**Work instructions**
Among the entries below, find each line with "sizes" and show it.

**Entries supplied**
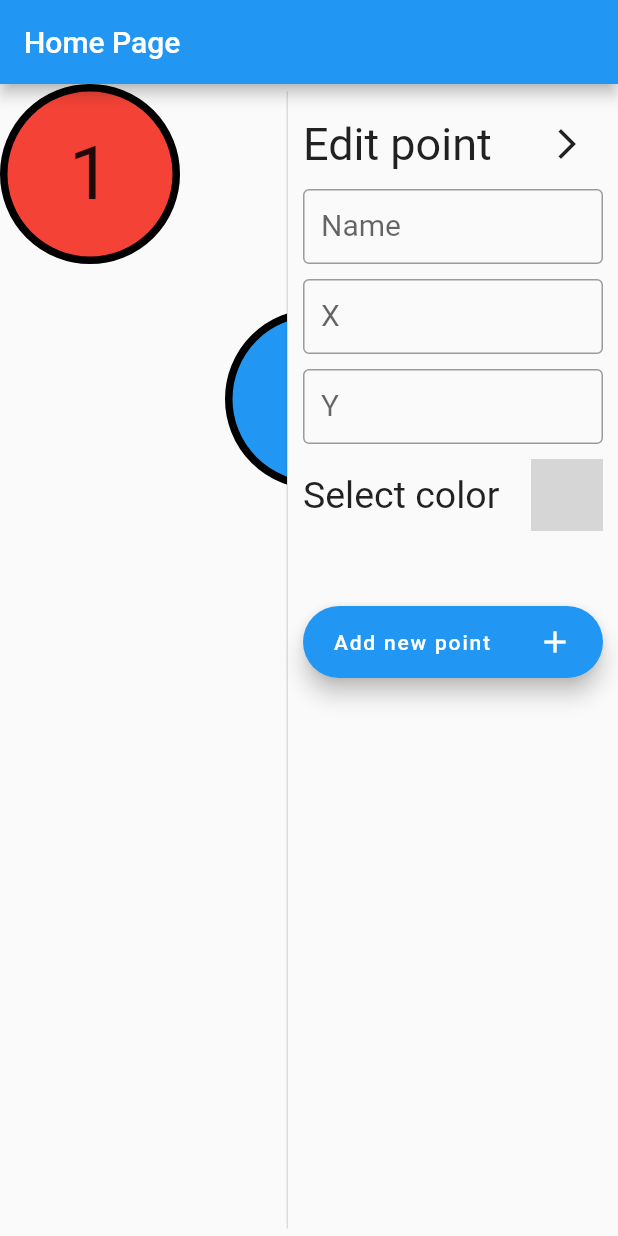
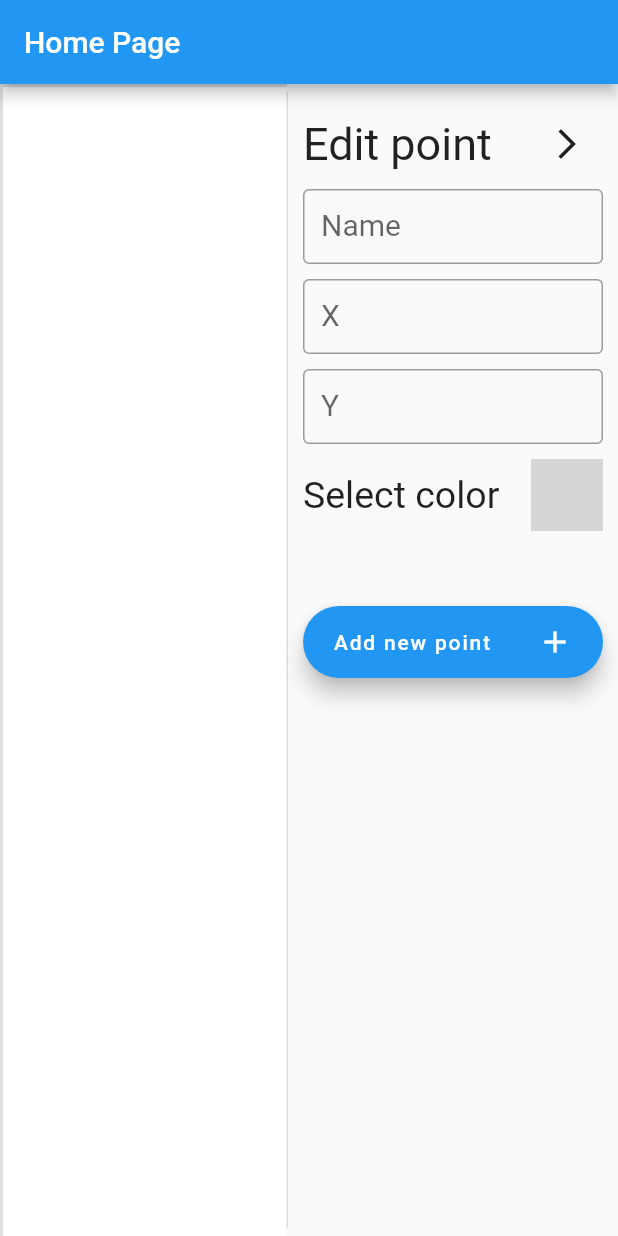
Before and after one commit to KamilDonda/Graph-Maker, a Flutter app: the screen it shows after launch, after a tap on "Add new point", on a phone screen of 412 x 824 dp. Run offline on Flutter 3.47's test engine with Material 2 defaults, Android fonts, the phone set to English and light mode, and no system bars; our stand-ins replace flutter_bloc; missing offline and left inert: flutter_material_color_picker; grey boxes are pictures that could not be loaded.

Commit message:
Add draggable background

```diff
--- a/graphs/lib/constants/sizes.dart
+++ b/graphs/lib/constants/sizes.dart
@@ -3,3 +3,6 @@ const double FORM_MIN_WIDTH = 60;
 
 const int MAX_AREA_X = 1200;
 const int MAX_AREA_Y = 600;
+
+const double AREA_SIZE_X = 1920;
+const double AREA_SIZE_Y = 1080;
--- a/graphs/lib/models/point.dart
+++ b/graphs/lib/models/point.dart
@@ -1,15 +1,18 @@
 import 'package:flutter/material.dart';
+import 'package:graphs/models/sprite.dart';
 
-class Point {
+class Point extends Sprite {
   late String name;
   late double x;
   late double y;
   late Color color;
+  late double size;
 
   Point({
     required this.name,
     required this.x,
     required this.y,
     required this.color,
-  });
+    this.size = 120,
+  }) : super(x: x, y: y);
 }
--- /dev/null
+++ b/graphs/lib/models/sprite.dart
@@ -0,0 +1,6 @@
+class Sprite {
+  late double x;
+  late double y;
+
+  Sprite({required this.x, required this.y});
+}
--- a/graphs/lib/view/home/cubit/points_cubit.dart
+++ b/graphs/lib/view/home/cubit/points_cubit.dart
@@ -1,25 +1,57 @@
 import 'package:flutter/material.dart';
 import 'package:flutter_bloc/flutter_bloc.dart';
 import 'package:graphs/models/point.dart';
+import 'package:graphs/models/sprite.dart';
 
-class PointsCubit extends Cubit<List<Point>> {
+class PointsCubit extends Cubit<List<Sprite>> {
   PointsCubit() : super([]);
 
-  final List<Point> _points = [
-    Point(name: "1", x: 0, y: 0, color: Colors.red),
-    Point(name: "2", x: 150, y: 150, color: Colors.blue),
+  final List<Sprite> _sprites = [
+    Sprite(x: 0, y: 0),
+    Point(name: "1", x: 600, y: 200, color: Colors.red),
+    Point(name: "2", x: 850, y: 350, color: Colors.blue),
     Point(name: "3", x: 300, y: 300, color: Colors.green),
   ];
 
-  void updatePoint(int index, Point point) {
-    _points[index] = point;
-    emit([..._points]);
+  void updatePoint(double dx, double dy, int index) {
+    var point = _sprites[index] as Point;
+    var sprite = _sprites[0];
+
+    var x = point.x + dx;
+    var y = point.y + dy;
+
+    if (-sprite.x + x + point.size > 1920) return;
+    if (-sprite.y + y + point.size > 1080) return;
+    if (-sprite.x + x < 0) return;
+    if (-sprite.y + y < 0) return;
+
+    point.x = x;
+    point.y = y;
+
+    emit([..._sprites]);
+  }
+
+  void updateSprite(double dx, double dy) {
+    var x = _sprites[0].x + dx;
+    var y = _sprites[0].y + dy;
+
+    if (x > 200) return;
+    if (y > 150) return;
+    if (x < -300) return;
+    if (y < -250) return;
+
+    for (var i = 0; i < _sprites.length; i++) {
+      _sprites[i].x += dx;
+      _sprites[i].y += dy;
+    }
+
+    emit([..._sprites]);
   }
 
   void addPoint(Point point) {
-    _points.add(point);
-    emit([..._points]);
+    _sprites.add(point);
+    emit([..._sprites]);
   }
 
-  void getPoints() => emit(_points);
+  void getPoints() => emit(_sprites);
 }
--- a/graphs/lib/view/home/widgets/graph_area_widget.dart
+++ b/graphs/lib/view/home/widgets/graph_area_widget.dart
@@ -2,23 +2,29 @@ import 'package:collection/collection.dart';
 import 'package:flutter/material.dart';
 import 'package:flutter_bloc/flutter_bloc.dart';
 import 'package:graphs/models/point.dart';
+import 'package:graphs/models/sprite.dart';
 import 'package:graphs/view/home/cubit/points_cubit.dart';
 import 'package:graphs/view/home/widgets/point_widget.dart';
+import 'package:graphs/view/home/widgets/sprite_widget.dart';
 
 class GraphAreaWidget extends StatelessWidget {
   const GraphAreaWidget({Key? key}) : super(key: key);
 
   @override
   Widget build(BuildContext context) {
-    return BlocBuilder<PointsCubit, List<Point>>(
+    return Container(
+      color: const Color(0xfff1f1f1),
+      child: BlocBuilder<PointsCubit, List<Sprite>>(
         builder: (_, points) {
           return Stack(
             children: points
-              .mapIndexed(
-                  (index, point) => PointWidget(point: point, index: index))
+                .mapIndexed((index, point) => index == 0
+                    ? SpriteWidget(sprite: point)
+                    : PointWidget(point: point as Point, index: index))
                 .toList(),
           );
         },
+      ),
     );
   }
 }
--- a/graphs/lib/view/home/widgets/point_widget.dart
+++ b/graphs/lib/view/home/widgets/point_widget.dart
@@ -2,13 +2,14 @@ import 'package:flutter/material.dart';
 import 'package:flutter_bloc/flutter_bloc.dart';
 import 'package:graphs/models/point.dart';
 import 'package:graphs/view/home/cubit/points_cubit.dart';
+import 'package:graphs/view/home/widgets/sprite_widget.dart';
 
-class PointWidget extends StatelessWidget {
-  PointWidget({super.key, required this.point, required this.index});
+class PointWidget extends SpriteWidget {
+  const PointWidget({super.key, required this.point, required this.index})
+      : super(sprite: point);
 
   final Point point;
   final int index;
-  late double size = 120;
 
   @override
   Widget build(BuildContext context) {
@@ -17,13 +18,12 @@ class PointWidget extends StatelessWidget {
       left: point.x,
       child: GestureDetector(
         onPanUpdate: (position) {
-          point.x += position.delta.dx;
-          point.y += position.delta.dy;
-          BlocProvider.of<PointsCubit>(context).updatePoint(index, point);
+          BlocProvider.of<PointsCubit>(context)
+              .updatePoint(position.delta.dx, position.delta.dy, index);
         },
         child: Container(
-          width: size,
-          height: size,
+          width: point.size,
+          height: point.size,
           alignment: Alignment.center,
           decoration: BoxDecoration(
             color: point.color,
--- /dev/null
+++ b/graphs/lib/view/home/widgets/sprite_widget.dart
@@ -0,0 +1,36 @@
+import 'package:flutter/material.dart';
+import 'package:flutter_bloc/flutter_bloc.dart';
+import 'package:graphs/constants/sizes.dart';
+import 'package:graphs/models/sprite.dart';
+import 'package:graphs/view/home/cubit/points_cubit.dart';
+
+class SpriteWidget extends StatelessWidget {
+  const SpriteWidget({Key? key, required this.sprite}) : super(key: key);
+
+  final Sprite sprite;
+
+  @override
+  Widget build(BuildContext context) {
+    return Positioned(
+      top: sprite.y,
+      left: sprite.x,
+      child: GestureDetector(
+        onPanUpdate: (position) {
+          BlocProvider.of<PointsCubit>(context)
+              .updateSprite(position.delta.dx, position.delta.dy);
+        },
+        child: Container(
+          width: AREA_SIZE_X,
+          height: AREA_SIZE_Y,
+          alignment: Alignment.center,
+          decoration: BoxDecoration(
+              color: Colors.white,
+              border: Border.all(
+                width: 2,
+                color: const Color(0xffdddddd),
+              )),
+        ),
+      ),
+    );
+  }
+}
```
Lines whose indentation alone changed are shown as unchanged.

**Answer to this problem**
--- a/graphs/lib/constants/sizes.dart
+++ b/graphs/lib/constants/sizes.dart
+import 'package:graphs/constants/sizes.dart';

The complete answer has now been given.